"Bless it". Add your blessing to what the Lord gives. Pray in thanksgiving and blessing over this offering from God. Your blessing actually adds to the weightiness of the gift of God, and makes us co-partners with Him in what He has intended.

"Break it". C.S.Lewis says that nothing can become what it was intended to be apart from its' being broken. Nothing will ever bear the fruit it was intended for apart from its' visit to the Cross. Every good gift must be broken before it takes its place in the restoration of creation.

"Share it". Every blessing is given that we might be blessed. . . for the sake of the world. Blessings must be shared, or they will die in our clutches.

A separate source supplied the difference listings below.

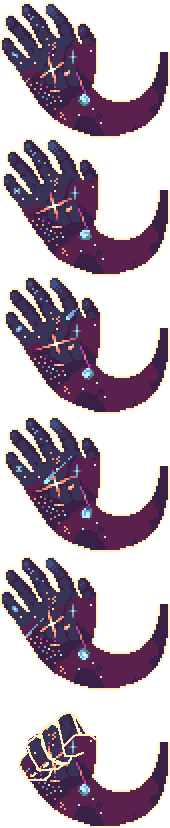
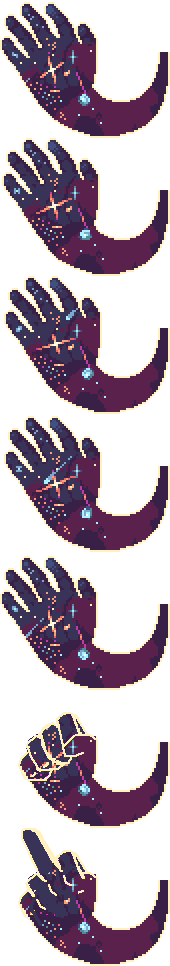
KS Gland rebalanced, EoC Insight effects, cosjel fixes, master mode drops updated added something for the worthy :>

diff --git a/Content/NPCs/Bosses/CosmicJellyfish.cs b/Content/NPCs/Bosses/CosmicJellyfish.cs
@@ -5,6 +5,7 @@ using ITD.Content.Items.Weapons.Mage;
 using ITD.Content.Items.Weapons.Melee;
 using ITD.Content.Items.Weapons.Ranger;
 using ITD.Content.Items.Weapons.Summoner;
+using ITD.Content.Projectiles.Friendly.Misc;
 using ITD.Content.Projectiles.Hostile;
 using ITD.Players;
 using ITD.Utilities;
@@ -77,7 +78,7 @@ namespace ITD.Content.NPCs.Bosses
             Slinging,
             DownToSize,
             VoidShard,
-            StarShard
+            StarShard,
         }
 
         private HandState handState = HandState.Waiting;
@@ -192,7 +193,7 @@ namespace ITD.Content.NPCs.Bosses
 
             Player player = Main.player[NPC.target];
 
-            if (player.dead)
+            if (player.dead || !player.active)
             {
                 //flee upwards
                 NPC.velocity.Y -= 0.04f;
@@ -232,9 +233,15 @@ namespace ITD.Content.NPCs.Bosses
                     if (Main.netMode != NetmodeID.MultiplayerClient)
                     {
                         //Explosion goes here
+                        int projID = Projectile.NewProjectile(NPC.GetSource_FromThis(), NPC.Center, Vector2.Zero, ModContent.ProjectileType<BlankExplosion>(), NPC.damage, 0, Main.myPlayer);
+                        Main.projectile[projID].scale = 3f;//300x300
+                        Main.projectile[projID].hostile = true;
+                        Main.projectile[projID].friendly = false;
+                        Main.projectile[projID].knockBack = 3f;
                     }
                     if (Main.netMode != NetmodeID.Server)//Drop some gore when changing phase
                     {
+
                         SecondStage = true;
                         NPC.localAI[0] = 0;
 
@@ -252,6 +259,7 @@ namespace ITD.Content.NPCs.Bosses
                         }
                         //Gore MUST goes here (else it will fuck up multiplayer)
                     }
+
                     Main.NewText("Fish Your Eyes", Color.Goldenrod);
                     NPC.netUpdate = true;
 
@@ -444,7 +452,7 @@ namespace ITD.Content.NPCs.Bosses
                 {
                     if (AI_State != MovementState.Suffocate)
                         AI_State = MovementState.Ram;
-                    if (NPC.localAI[0] > 2 && !SecondStage || NPC.localAI[0] > 5 && SecondStage)
+                    if (NPC.localAI[0] > 3 && !SecondStage || NPC.localAI[0] > 4 && SecondStage)
                     {
                         //can't believe i have to do this, since the checking doesn't even fucking work
                         NPC.ai[3]++;
@@ -522,7 +530,7 @@ namespace ITD.Content.NPCs.Bosses
                             }
                         }
                     }
-                    float suckDist = 40f * 16f; // 32 tiles
+/*                    float suckDist = 40f * 16f; // 32 tiles
                     foreach (var plr in Main.ActivePlayers)
                     {
                         float suckificationDist = Vector2.Distance(plr.Center, NPC.Center);
@@ -530,7 +538,7 @@ namespace ITD.Content.NPCs.Bosses
                         float suckPower = 0.3f;
                         if (Collision.CanHit(NPC.Center, 1, 1, plr.Center, 1, 1))
                             plr.velocity += (NPC.Center - plr.Center).SafeNormalize(Vector2.Zero) * suckPower * (ratio + 0.2f);
-                    }
+                    }*/
                 }
                 else
                 {
@@ -568,8 +576,8 @@ namespace ITD.Content.NPCs.Bosses
         int Timer2;//Again, hands must be handled seperately
 
         private void HandleHand(Player player)
-        {
-            if (hand != -1)
+        {  
+                if (hand != -1)
             {
                 Projectile projectile = Main.projectile[hand];
                 if (projectile.active && projectile.type == ModContent.ProjectileType<CosmicJellyfish_Hand>())
@@ -592,13 +600,21 @@ namespace ITD.Content.NPCs.Bosses
                             projectile.frame++;
                             if (projectile.frame >= 4)
                             {
-                                projectile.frame =0;
+
+                                projectile.frame = 0;
                             }
                         }
                     }
                     else
                     {
+                        if (Main.getGoodWorld)
+                        {
+                            projectile.frame = 6;
+                        }
+                        else
+                        {
                             projectile.frame = 5;
+                        }
                     }
                     switch (handState)
                     {
@@ -692,16 +708,16 @@ namespace ITD.Content.NPCs.Bosses
                             }
                             break;
                         case HandState.VoidShard:
-                            if (NPC.localAI[0]++>= 100)
+                            if (Timer++ >= 100)
                             {
-                                NPC.localAI[0] = 0;
+                                Timer = 0;
                                 if (NPC.localAI[2]++ >= 3)
                                 {
                                     NPC.ai[3]++;
                                     handState = HandState.DownToSize;
                                     NPC.localAI[2] = 0;
                                     NPC.localAI[1] = 0;
-                                    NPC.localAI[0] = 0;
+                                    Timer = 0;
                                 }
 
                                 SoundEngine.PlaySound(SoundID.Item20, projectile.Center);
@@ -794,7 +810,14 @@ namespace ITD.Content.NPCs.Bosses
                     }
                     else
                     {
+                        if (Main.getGoodWorld)
+                        {
+                            projectile2.frame = 6;
+                        }
+                        else
+                        {
                             projectile2.frame = 5;
+                        }
                     }
                     switch (handState2)
                     {
@@ -889,21 +912,27 @@ namespace ITD.Content.NPCs.Bosses
                             }
                             break;
                         case HandState.StarShard:
-                            if (NPC.localAI[0] >= 100)
+                            if (Timer2++ >= 100)
                             {
+                                Timer2 = 0;
                                 if (Main.netMode != NetmodeID.MultiplayerClient)
                                 {
                                     ParticleOrchestrator.RequestParticleSpawn(clientOnly: false, ParticleOrchestraType.Excalibur,new ParticleOrchestraSettings { PositionInWorld = projectile2.Center }, projectile2.owner);
-                                    Vector2 vel = projectile2.DirectionTo(player.Center) * 8f; ;
-                                    Projectile.NewProjectile(NPC.GetSource_FromThis(), projectile2.Center, vel,
-                                     ModContent.ProjectileType<CosmicVoidShard>(), NPC.damage, 0f, -1, 240, NPC.whoAmI);
+                                    Vector2 vel = projectile2.DirectionTo(player.Center) * 12f;
+                                    if (Main.expertMode || Main.masterMode)
+                                    {
+                                        vel = projectile2.DirectionTo(player.Center + player.velocity * 20f) * 12f;
+                                    }
+                                    int projID = Projectile.NewProjectile(NPC.GetSource_FromThis(), projectile2.Center, vel,
+                                     ProjectileID.FallingStar, NPC.damage, 0f, -1, 240, NPC.whoAmI);
+                                    Main.projectile[projID].friendly = false;
+                                    Main.projectile[projID].hostile = true;
                                 }
 
                             }
                             projectile2.Center = Vector2.Lerp(projectile2.Center, normalCenter, 0.3f);
 
                             break;
-
                     }
                     projectile2.rotation = MathHelper.Lerp(projectile2.rotation, targetRotation, 0.3f);
                     for (int i = 0; i < Main.maxProjectiles; i++)

diff --git a/Content/NPCs/Friendly/KSGlandNPC.cs b/Content/NPCs/Friendly/KSGlandNPC.cs
@@ -20,7 +20,9 @@ namespace ITD.Content.NPCs.Friendly
         public override void SetStaticDefaults()
         {
             Main.npcFrameCount[Type] = 3;
+            NPCID.Sets.DontDoHardmodeScaling[Type] = true;
             NPCID.Sets.ImmuneToAllBuffs[Type] = true;
+            NPCID.Sets.NeedsExpertScaling[Type] = true;
             //
             NPCID.Sets.NPCBestiaryDrawModifiers bestiaryData = new NPCID.Sets.NPCBestiaryDrawModifiers()
             {
@@ -33,8 +35,8 @@ namespace ITD.Content.NPCs.Friendly
             NPC.width = 40;
             NPC.height = 56;
             NPC.damage = 0;
-            NPC.defense = 10;
-            NPC.lifeMax = 200;
+            NPC.defense = 0;
+            NPC.lifeMax = 50;
             NPC.HitSound = SoundID.NPCHit1;
             NPC.DeathSound = SoundID.NPCDeath1;
             NPC.noGravity = true;
@@ -73,7 +75,7 @@ namespace ITD.Content.NPCs.Friendly
             }
             if (!player.GetModPlayer<KSGlandPlayer>().ksMasterAcc)
             {
-                player.GetModPlayer<KSGlandPlayer>().RegrowCD = 600;
+                player.GetModPlayer<KSGlandPlayer>().RegrowCD = 900;
                 NPC.checkDead();
                 NPC.life = 0;
             }
@@ -99,7 +101,7 @@ namespace ITD.Content.NPCs.Friendly
         }
         public override void OnSpawn(IEntitySource source)
         {
-            for (int i = 0; i < 8; i++)
+            for (int i = 0; i < 12; i++)
             {
                 Dust dust = Dust.NewDustDirect(NPC.Center, NPC.width, NPC.height, DustID.t_Slime, 0, 0f, 40, Color.LightSkyBlue, Main.rand.NextFloat(1f, 2f));
                 dust.velocity *= 2f;
@@ -110,7 +112,7 @@ namespace ITD.Content.NPCs.Friendly
         }
         public override void OnKill()
         {
-            for (int i = 0; i < 8; i++)
+            for (int i = 0; i < 12; i++)
             {
                 Dust dust = Dust.NewDustDirect(NPC.Center, NPC.width, NPC.height, DustID.t_Slime, 0, 0f, 40, Color.LightSkyBlue, Main.rand.NextFloat(1f, 2f));
                 dust.velocity *= 2f;
@@ -119,7 +121,7 @@ namespace ITD.Content.NPCs.Friendly
                 dust2.noGravity = true;
             }
             Player player = Main.player[(int)NPC.ai[0]];
-            player.GetModPlayer<KSGlandPlayer>().RegrowCD = 600;
+            player.GetModPlayer<KSGlandPlayer>().RegrowCD = 900;
         }
         public override void DrawBehind(int index)
         {
@@ -152,7 +154,7 @@ namespace ITD.Content.NPCs.Friendly
         {
             if (owner.dead || !owner.active)
             {
-                owner.GetModPlayer<KSGlandPlayer>().RegrowCD = 600;
+                owner.GetModPlayer<KSGlandPlayer>().RegrowCD = 900;
                 owner.GetModPlayer<KSGlandPlayer>().ksMasterAcc = false;
                 NPC.life = 0;
                 NPC.checkDead();

diff --git a/Content/NPCs/ITDGlobalNPC.cs b/Content/NPCs/ITDGlobalNPC.cs
@@ -11,6 +11,7 @@ using ITD.Content.Buffs.Debuffs;
 using ITD.Content.Items.Accessories.Defensive;
 using ITD.Content.Items.Accessories.Master;
 using ITD.Content.Items.Weapons.Melee.Snaptraps;
+using ITD.Content.Items.Other;
 
 namespace ITD.Content.NPCs
 {
@@ -84,7 +85,15 @@ namespace ITD.Content.NPCs
             {
                 npcLoot.Add(ItemDropRule.Common(ModContent.ItemType<DreadShell>(), 10));
             }
-			if (npc.type == NPCID.EaterofWorldsHead || npc.type == NPCID.EaterofWorldsBody || npc.type == NPCID.EaterofWorldsTail)
+            if (npc.type == NPCID.KingSlime)
+            {
+                npcLoot.Add(ItemDropRule.MasterModeDropOnAllPlayers(ModContent.ItemType<KSGland>()));
+            }
+            if (npc.type == NPCID.EyeofCthulhu)
+            {
+                npcLoot.Add(ItemDropRule.MasterModeDropOnAllPlayers(ModContent.ItemType<EoCInsight>()));
+            }
+            if (npc.type == NPCID.EaterofWorldsHead || npc.type == NPCID.EaterofWorldsBody || npc.type == NPCID.EaterofWorldsTail)
             {
 				LeadingConditionRule IsABoss = new LeadingConditionRule(new Conditions.LegacyHack_IsABoss());
 				IsABoss.OnSuccess(ItemDropRule.MasterModeDropOnAllPlayers(ModContent.ItemType<EoWTail>()));

diff --git a/Content/NPCs/Bosses/CosmicJellyfishMini.cs b/Content/NPCs/Bosses/CosmicJellyfishMini.cs
@@ -36,8 +36,8 @@ namespace ITD.Content.NPCs.Bosses
             NPC.damage = 10;
             NPC.defense = 0;
             NPC.lifeMax = 50;
-            NPC.HitSound = SoundID.NPCHit4;
-            NPC.DeathSound = SoundID.NPCDeath14;
+            NPC.HitSound = SoundID.NPCHit1;
+            NPC.DeathSound = SoundID.NPCDeath1;
             NPC.noGravity = true;
             NPC.noTileCollide = true;
             NPC.knockBackResist = 0.3f;
@@ -103,7 +103,7 @@ namespace ITD.Content.NPCs.Bosses
             {
                 Dash(1, 10, 18, 24, 1);
             }
-            float maxRotation = MathHelper.Pi / 6;
+            float maxRotation = MathHelper.Pi / 3;
             float rotationFactor = MathHelper.Clamp(NPC.velocity.X / 8f, -1f, 1f);
 
             rotation = rotationFactor * maxRotation;
@@ -200,7 +200,7 @@ namespace ITD.Content.NPCs.Bosses
             int startFrame = 0;
             int finalFrame = 4;
 
-            int frameSpeed = 12;
+            int frameSpeed = 8;
             NPC.frameCounter += 1f;
             if (NPC.frameCounter > frameSpeed)
             {

diff --git a/Content/Items/Other/EoCInsight.cs b/Content/Items/Other/EoCInsight.cs
@@ -7,6 +7,7 @@ using Terraria.DataStructures;
 using System;
 using ITD.Systems;
 using Terraria.GameContent;
+using Microsoft.Xna.Framework.Graphics;
 namespace ITD.Content.Items.Other
 {
     public class EoCInsight : ModItem
@@ -22,7 +23,11 @@ namespace ITD.Content.Items.Other
             Item.Size = new Vector2(30);
             Item.master = true;
         }
-
+        public override void PostUpdate()
+        {
+            Item.Center += Main.rand.NextVector2Circular(1, 1);
+            Lighting.AddLight(Item.Center, Color.Turquoise.ToVector3() * 0.5f);
+        }
         public override void UpdateInventory(Player player)
         {
             if (Item.favorited)
@@ -36,7 +41,11 @@ namespace ITD.Content.Items.Other
                 player.GetModPlayer<InsightedPlayer>().CorporateInsight = false;
             }
             }
+        public override Color? GetAlpha(Color lightColor)
+        {
+            return Color.White;
         }
+    }
     public class InsightedPlayer : ModPlayer
     {
         public bool CorporateInsight;

diff --git a/Content/Projectiles/Hostile/CosmicJellyfish_Hand.cs b/Content/Projectiles/Hostile/CosmicJellyfish_Hand.cs
@@ -17,7 +17,7 @@ namespace ITD.Content.Projectiles.Hostile
         {
             ProjectileID.Sets.TrailCacheLength[Projectile.type] = 5; // The length of old position to be recorded
             ProjectileID.Sets.TrailingMode[Projectile.type] = 2; // The recording mode
-            Main.projFrames[Projectile.type] = 6;
+            Main.projFrames[Projectile.type] = 7;//I'm very mature
         }
         public override void SetDefaults()
         {
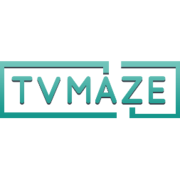
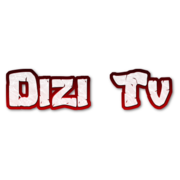
other app images updated.

Changed region(s): [[0.0, 0.3333, 1.0, 0.6667]]

diff --git a/vite.config.js b/vite.config.js
@@ -6,28 +6,25 @@ import { VitePWA } from 'vite-plugin-pwa'
 export default defineConfig({
   plugins: [
     vue(),
-    // VitePWA({
-    //   includeAssets: ['favicon.ico', 'robots.txt', 'apple-touch-icon.png'],
-    //   workbox: {
-    //     sourcemap: true
-    //   },
-    //   strategies: 'injectManifest',
-    //   manifest: {
-    //     name: 'TV Maze',
-    //     short_name: 'TV Maze',
-    //     icons: [
-    //       {
-    //         src: '/android-chrome-192x192.png',
-    //         sizes: '192x192',
-    //         type: 'image/png',
-    //       },
-    //       {
-    //         src: '/android-chrome-512x512.png',
-    //         sizes: '512x512',
-    //         type: 'image/png',
-    //       },
-    //     ],
-    //   },
-    // }),
+    VitePWA({
+      includeAssets: ['favicon.ico', 'robots.txt', 'apple-touch-icon.png'],
+      strategies: 'injectManifest',
+      manifest: {
+        name: 'Dizi TV',
+        short_name: 'Dizi TV',
+        icons: [
+          {
+            src: '/android-chrome-192x192.png',
+            sizes: '192x192',
+            type: 'image/png',
+          },
+          {
+            src: '/android-chrome-384x384.png',
+            sizes: '384x384',
+            type: 'image/png',
+          },
+        ],
+      },
+    }),
   ]
 })

diff --git a/index.html b/index.html
@@ -9,7 +9,7 @@
   <link rel="apple-touch-icon" sizes="180x180" href="/apple-touch-icon.png">
   <link rel="icon" type="image/png" sizes="32x32" href="/favicon-32x32.png">
   <link rel="icon" type="image/png" sizes="16x16" href="/favicon-16x16.png">
-  <link rel="manifest" href="/webmanifest.json">
+  <link rel="manifest" href="/site.webmanifest">
   <link rel="mask-icon" href="/safari-pinned-tab.svg" color="#5bbad5">
   <meta name="msapplication-TileColor" content="#da532c">
   <meta name="theme-color" content="#ffffff">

This is what Jesus did in the feeding of the 5000, and in the Lord's Supper. It's what He does in our lives each day. And it is the very signpost for how we are to make this journey, until we are home in the restored creation.

Sunday, July 11, 2010

My Big Toe

Okay, so I am one of the most severe critics of people who, in a prayer circle, ask for prayer for their "big toe." Which is a symbol of things that really don't matter in the big scope of things.

Okay, so I have two big toes which annually take the brunt of my foolish, perhaps, hobby and avocation of mountain climbing. For those of you initiates or, worse, couch potatoes, who don't have a clue about what downclimbing on steep slopes can do to one's largest toes, here's the deal: they jam into the ends of one's boots, causing significant trauma to the space beneath the big toe nail, which gets bruised, then turns blue because of dead blood, then the toe nail dies, then the new toe nail pushes up from underneath, causing a most hideous and double depth toe nail that takes at least a year to grow out. The unfortunate thing that happens is that one, like me, who is back into the craft of climbing, is already doing the damage of a new year before the old toe nail is done growing out. And that is doubled, because every year I have two toe nails which bear the brunt of these climbs. My toes annually look like death. Sigh.

So, I have been good this 2010 climbing season. As of July 8th, I had already climbed 5 14ers, and 3 other peaks, and 6 other hikes, without damage to my almost healed big toe nails. But Friday the 9th, I did a mountain with my daughter Annie, which is a fairly severe up and downclimb. And somewhere on the way down I realized that my right big toe was in trauma. sigh. Again. sigh.

And sure enough, when I got home to Colorado Springs last night, I could see and feel the story. The area beneath the big toe nail was swollen, the color beneath it was already changing color to a dark blue, and i was in for another year of ridiculous, deadened, dying, god-awful-looking toenail.

So, drawing back to something my dear friend Dan Clader told me years ago, having come to the end of my patience and endurance, I did the only thing that I had left to my disposal. I got out my elecric drill.

Yep. Dan told me years ago about one of his kids having one of these toenails, severely under pressure from the damage done underneath the nail, and how they, around the campfire, found a way to puncture the gathering pressure underneath the nail. And how they got the pressure relieved with something. . .

And so, the electric drill . . . and I decided, in that moment in the garage, that I was ready to try something I had never done, and, good grief, enough is enough, and, heck, I'm a real self who has courage, and personal strength, and, crap, if it doesn't work, then I'm big enough to live with consequences, and dang it, I'm done with this pressure under the toenail.

So, I drilled it. Took the smallest drill bit I had. Hooked it up to the stupid drill, and within, what?, 15 seconds, blasted through the toenail and blood pooled and trapped underneath blasted like an oil geyser up through the tiny hole, and at once there was relief from the pressure and I laughed like a mad man.

Yep. The toe's good. No pressure. No dark blue hideous color. Just a tiny hole in the big toe nail.

Just in case you missed it, I'm a stud. Don't you ever turn your back on me when I have an electric drill in my hand. . .